> **EXERCISE REQUIREMENTS**
Without including any picture, copy the entries that follow word for word.

★ ★ ★ ★ ★

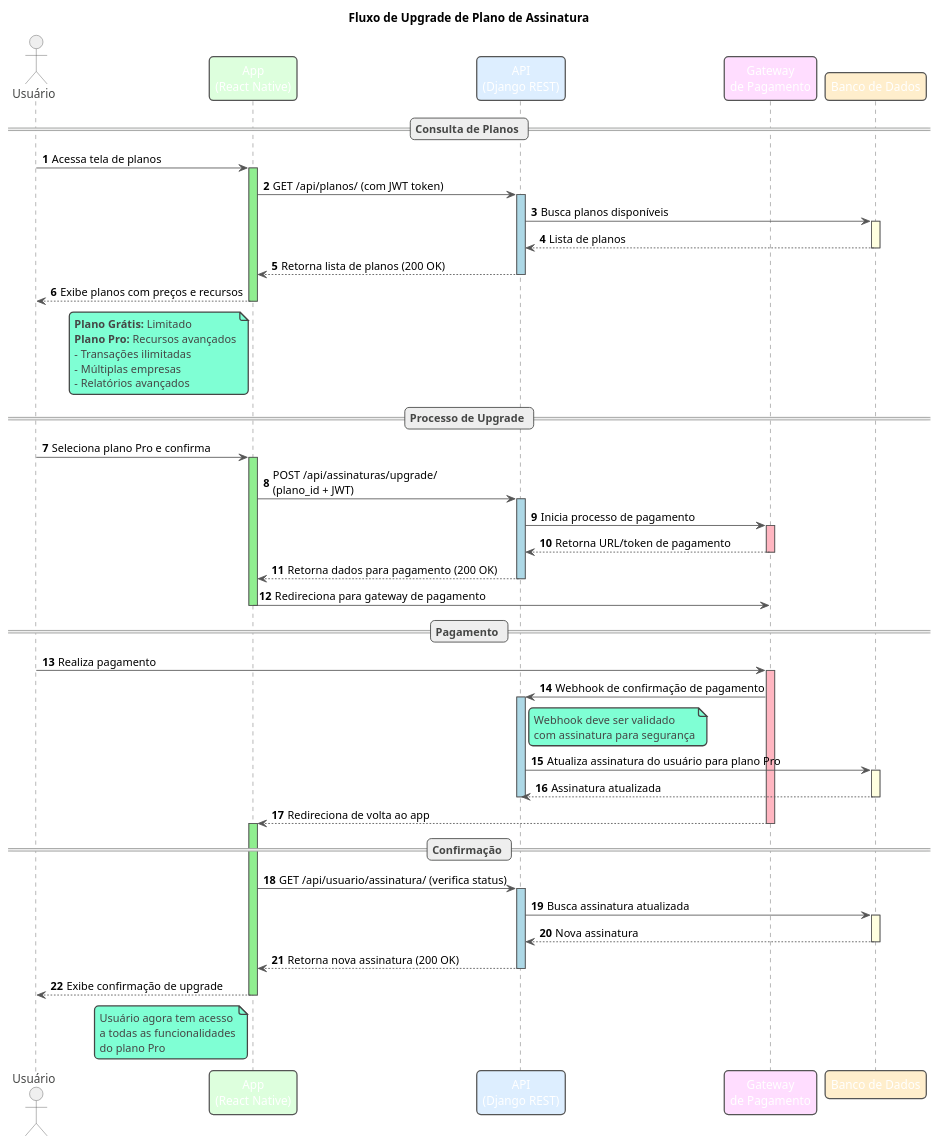
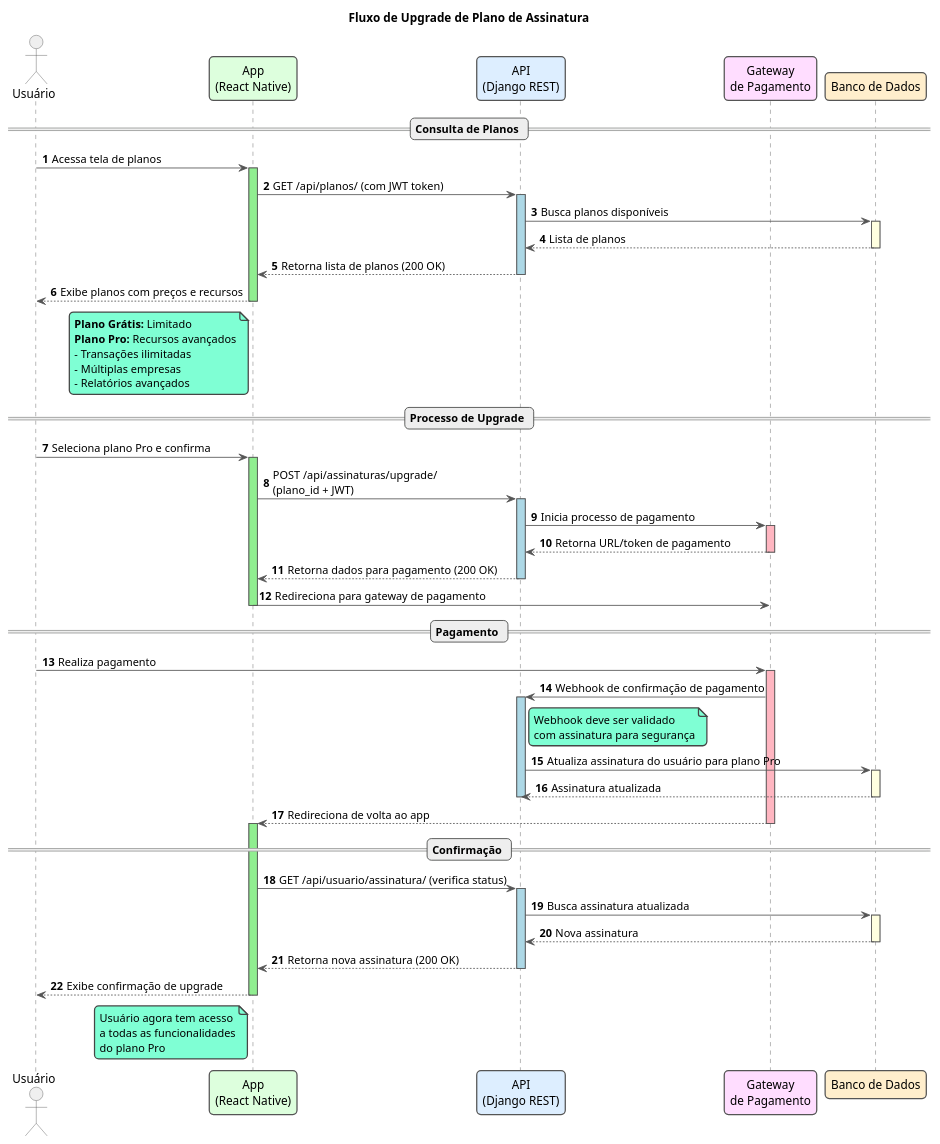
Before and after one commit to vinicius00franco/doc-es3-gestao-empresas-financeiro: the diagram in docs/sequence-diagrams/subscriptions/plan-upgrade.puml, drawn with PlantUML. The commit also changed 6 other files, not shown here.

Commit message:
Enhance database model and sequence diagrams with improved structure and visual clarity; add README for documentation.

```diff
--- a/docs/sequence-diagrams/subscriptions/plan-upgrade.puml
+++ b/docs/sequence-diagrams/subscriptions/plan-upgrade.puml
@@ -1,116 +1,121 @@
 @startuml
 ' Título do Diagrama
 title Fluxo de Upgrade de Plano de Assinatura
 
 ' Configurações de Aparência para um visual mais limpo e moderno
 !theme vibrant
 skinparam sequence {
     ArrowColor #555555
     ActorBorderColor #555555
     LifeLineBorderColor #555555
     ParticipantBorderColor #555555
     BoxBorderColor #555555
     
     ParticipantBackgroundColor #F8F8F8
     ActorBackgroundColor #EFEFEF
+    ParticipantFontColor #000000
+    ActorFontColor #000000
+    NoteFontColor #000000
+    FontColor #000000
 }
 skinparam roundcorner 10
 skinparam shadowing false
+skinparam defaultFontColor #000000
 autonumber
 
 ' Declaração dos Participantes com cores distintas para fácil identificação
 actor "Usuário" as User
 participant "App\n(React Native)" as App #DDFFDD
 participant "API\n(Django REST)" as API #DDEEFF
 participant "Gateway\nde Pagamento" as Payment #FFDDFF
 participant "Banco de Dados" as DB #FFEECC
 
 == Consulta de Planos ==
 
 User -> App: Acessa tela de planos
 activate App #lightgreen
 
 App -> API: GET /api/planos/ (com JWT token)
 activate API #lightblue
 
 API -> DB: Busca planos disponíveis
 activate DB #lightyellow
 DB --> API: Lista de planos
 deactivate DB
 
 API --> App: Retorna lista de planos (200 OK)
 deactivate API
 
 App --> User: Exibe planos com preços e recursos
 note left of App
     **Plano Grátis:** Limitado
     **Plano Pro:** Recursos avançados
     - Transações ilimitadas
     - Múltiplas empresas
     - Relatórios avançados
 end note
 deactivate App
 
 == Processo de Upgrade ==
 
 User -> App: Seleciona plano Pro e confirma
 activate App #lightgreen
 
 App -> API: POST /api/assinaturas/upgrade/\n(plano_id + JWT)
 activate API #lightblue
 
 API -> Payment: Inicia processo de pagamento
 activate Payment #lightpink
 Payment --> API: Retorna URL/token de pagamento
 deactivate Payment
 
 API --> App: Retorna dados para pagamento (200 OK)
 deactivate API
 
 App -> Payment: Redireciona para gateway de pagamento
 deactivate App
 
 == Pagamento ==
 
 User -> Payment: Realiza pagamento
 activate Payment #lightpink
 
 Payment -> API: Webhook de confirmação de pagamento
 activate API #lightblue
 note right of API
     Webhook deve ser validado
     com assinatura para segurança
 end note
 
 API -> DB: Atualiza assinatura do usuário para plano Pro
 activate DB #lightyellow
 DB --> API: Assinatura atualizada
 deactivate DB
 deactivate API
 
 Payment --> App: Redireciona de volta ao app
 deactivate Payment
 activate App #lightgreen
 
 == Confirmação ==
 
 App -> API: GET /api/usuario/assinatura/ (verifica status)
 activate API #lightblue
 
 API -> DB: Busca assinatura atualizada
 activate DB #lightyellow
 DB --> API: Nova assinatura
 deactivate DB
 
 API --> App: Retorna nova assinatura (200 OK)
 deactivate API
 
 App --> User: Exibe confirmação de upgrade
 note left of App
     Usuário agora tem acesso
     a todas as funcionalidades
     do plano Pro
 end note
 deactivate App
 
 @enduml
```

★ ★ ★ ★ ★

> **EXERCISE RESULT**
Before and after one commit to vinicius00franco/doc-es3-gestao-empresas-financeiro: the diagram in docs/sequence-diagrams/subscriptions/plan-upgrade.puml, drawn with PlantUML. The commit also changed 6 other files, not shown here.

Commit message:
Enhance database model and sequence diagrams with improved structure and visual clarity; add README for documentation.

```diff
--- a/docs/sequence-diagrams/subscriptions/plan-upgrade.puml
+++ b/docs/sequence-diagrams/subscriptions/plan-upgrade.puml
@@ -1,116 +1,121 @@
 @startuml
 ' Título do Diagrama
 title Fluxo de Upgrade de Plano de Assinatura
 
 ' Configurações de Aparência para um visual mais limpo e moderno
 !theme vibrant
 skinparam sequence {
     ArrowColor #555555
     ActorBorderColor #555555
     LifeLineBorderColor #555555
     ParticipantBorderColor #555555
     BoxBorderColor #555555
     
     ParticipantBackgroundColor #F8F8F8
     ActorBackgroundColor #EFEFEF
+    ParticipantFontColor #000000
+    ActorFontColor #000000
+    NoteFontColor #000000
+    FontColor #000000
 }
 skinparam roundcorner 10
 skinparam shadowing false
+skinparam defaultFontColor #000000
 autonumber
 
 ' Declaração dos Participantes com cores distintas para fácil identificação
 actor "Usuário" as User
 participant "App\n(React Native)" as App #DDFFDD
 participant "API\n(Django REST)" as API #DDEEFF
 participant "Gateway\nde Pagamento" as Payment #FFDDFF
 participant "Banco de Dados" as DB #FFEECC
 
 == Consulta de Planos ==
 
 User -> App: Acessa tela de planos
 activate App #lightgreen
 
 App -> API: GET /api/planos/ (com JWT token)
 activate API #lightblue
 
 API -> DB: Busca planos disponíveis
 activate DB #lightyellow
 DB --> API: Lista de planos
 deactivate DB
 
 API --> App: Retorna lista de planos (200 OK)
 deactivate API
 
 App --> User: Exibe planos com preços e recursos
 note left of App
     **Plano Grátis:** Limitado
     **Plano Pro:** Recursos avançados
     - Transações ilimitadas
     - Múltiplas empresas
     - Relatórios avançados
 end note
 deactivate App
 
 == Processo de Upgrade ==
 
 User -> App: Seleciona plano Pro e confirma
 activate App #lightgreen
 
 App -> API: POST /api/assinaturas/upgrade/\n(plano_id + JWT)
 activate API #lightblue
 
 API -> Payment: Inicia processo de pagamento
 activate Payment #lightpink
 Payment --> API: Retorna URL/token de pagamento
 deactivate Payment
 
 API --> App: Retorna dados para pagamento (200 OK)
 deactivate API
 
 App -> Payment: Redireciona para gateway de pagamento
 deactivate App
 
 == Pagamento ==
 
 User -> Payment: Realiza pagamento
 activate Payment #lightpink
 
 Payment -> API: Webhook de confirmação de pagamento
 activate API #lightblue
 note right of API
     Webhook deve ser validado
     com assinatura para segurança
 end note
 
 API -> DB: Atualiza assinatura do usuário para plano Pro
 activate DB #lightyellow
 DB --> API: Assinatura atualizada
 deactivate DB
 deactivate API
 
 Payment --> App: Redireciona de volta ao app
 deactivate Payment
 activate App #lightgreen
 
 == Confirmação ==
 
 App -> API: GET /api/usuario/assinatura/ (verifica status)
 activate API #lightblue
 
 API -> DB: Busca assinatura atualizada
 activate DB #lightyellow
 DB --> API: Nova assinatura
 deactivate DB
 
 API --> App: Retorna nova assinatura (200 OK)
 deactivate API
 
 App --> User: Exibe confirmação de upgrade
 note left of App
     Usuário agora tem acesso
     a todas as funcionalidades
     do plano Pro
 end note
 deactivate App
 
 @enduml
```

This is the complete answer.